WORK TO BE COMPLETED — Below is a set of records. Repeat them verbatim without the pictures.

[TASK DATA Boundary: Start]

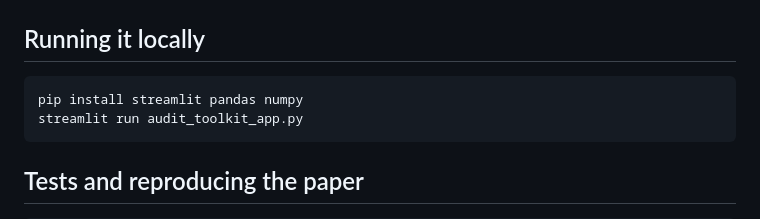
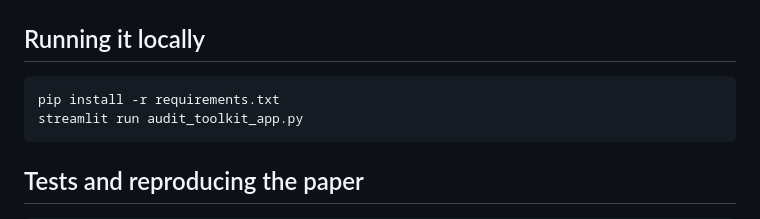
Before and after one commit to achyutarag/ai-bootstrap-auditor, a Markdown page: README.md, the part around the change. GitHub-like rendering.

Commit message:
README: install from requirements.txt (matches the paper)

````diff
--- a/README.md
+++ b/README.md
@@ -56,7 +56,7 @@ slow_path_cache.py        Streamlit UI — slow/cached tabs (Sample Size Planner
 ## Running it locally
 
 ```bash
-pip install streamlit pandas numpy
+pip install -r requirements.txt
 streamlit run audit_toolkit_app.py
 ```
 
````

[TASK DATA Boundary: End]

SOLUTION TO THIS TASK —
Before and after one commit to achyutarag/ai-bootstrap-auditor, a Markdown page: README.md, the part around the change. GitHub-like rendering.

Commit message:
README: install from requirements.txt (matches the paper)

````diff
--- a/README.md
+++ b/README.md
@@ -56,7 +56,7 @@ slow_path_cache.py        Streamlit UI — slow/cached tabs (Sample Size Planner
 ## Running it locally
 
 ```bash
-pip install streamlit pandas numpy
+pip install -r requirements.txt
 streamlit run audit_toolkit_app.py
 ```
 
````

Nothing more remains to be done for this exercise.